Related Research Articles

Entropy Property of a thermodynamic system

In statistical mechanics, entropy is an extensive property of a thermodynamic system. It quantifies the number Ω of microscopic configurations that are consistent with the macroscopic quantities that characterize the system. Under the assumption that each microstate is equally probable, the entropy is the natural logarithm of the number of microstates, multiplied by the Boltzmann constant kB. Formally,

Statistical mechanics, one of the pillars of modern physics, describes how macroscopic observations are related to microscopic parameters that fluctuate around an average. It connects thermodynamic quantities to microscopic behavior, whereas, in classical thermodynamics, the only available option would be to measure and tabulate such quantities for various materials.

Thermodynamics Physics of heat, work, and temperature

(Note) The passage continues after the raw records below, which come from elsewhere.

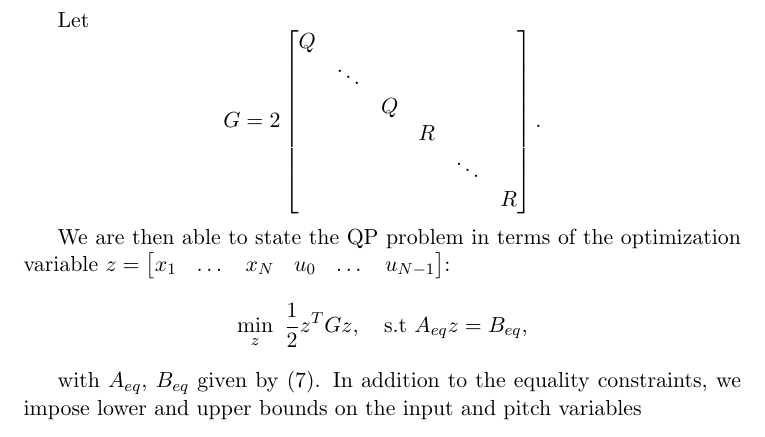
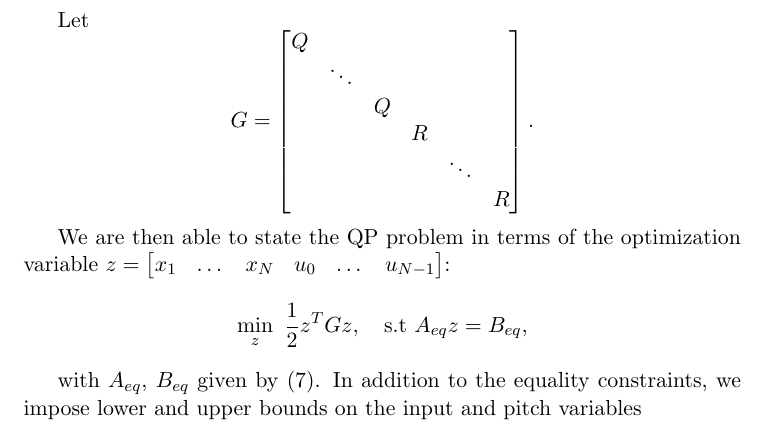
Before and after one commit to myjere/HelicopterLab, a LaTeX paper (report/lab_report.tex, which reads report/problem2.tex): part of page 10 of 18, cut so that both start at the same text. Compiled offline with pdfLaTeX.

Commit message:
Bug fix.

```diff
--- a/report/problem2.tex
+++ b/report/problem2.tex
@@ -153,7 +153,7 @@ The system dynamics \eqref{eq:dmodel} subjects \eqref{eq:QP} to the linear equal
 
 Let
 \begin{equation*}
-	G = 2
+	G =
 	\begin{bmatrix}
 	Q	&&&&&		\\
 		&\ddots&&&&	\\
```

Thermodynamics is a branch of physics that deals with heat, work, and temperature, and their relation to energy, radiation, and physical properties of matter. The behavior of these quantities is governed by the four laws of thermodynamics which convey a quantitative description using measurable macroscopic physical quantities, but may be explained in terms of microscopic constituents by statistical mechanics. Thermodynamics applies to a wide variety of topics in science and engineering, especially physical chemistry, chemical engineering and mechanical engineering, but also in other complex fields such as meteorology.

Ecological economics

Ecological economics, bioeconomics, ecolonomy, or eco-economics, is both a transdisciplinary and an interdisciplinary field of academic research addressing the interdependence and coevolution of human economies and natural ecosystems, both intertemporally and spatially. By treating the economy as a subsystem of Earth's larger ecosystem, and by emphasizing the preservation of natural capital, the field of ecological economics is differentiated from environmental economics, which is the mainstream economic analysis of the environment. One survey of German economists found that ecological and environmental economics are different schools of economic thought, with ecological economists emphasizing strong sustainability and rejecting the proposition that physical (human-made) capital can substitute for natural capital.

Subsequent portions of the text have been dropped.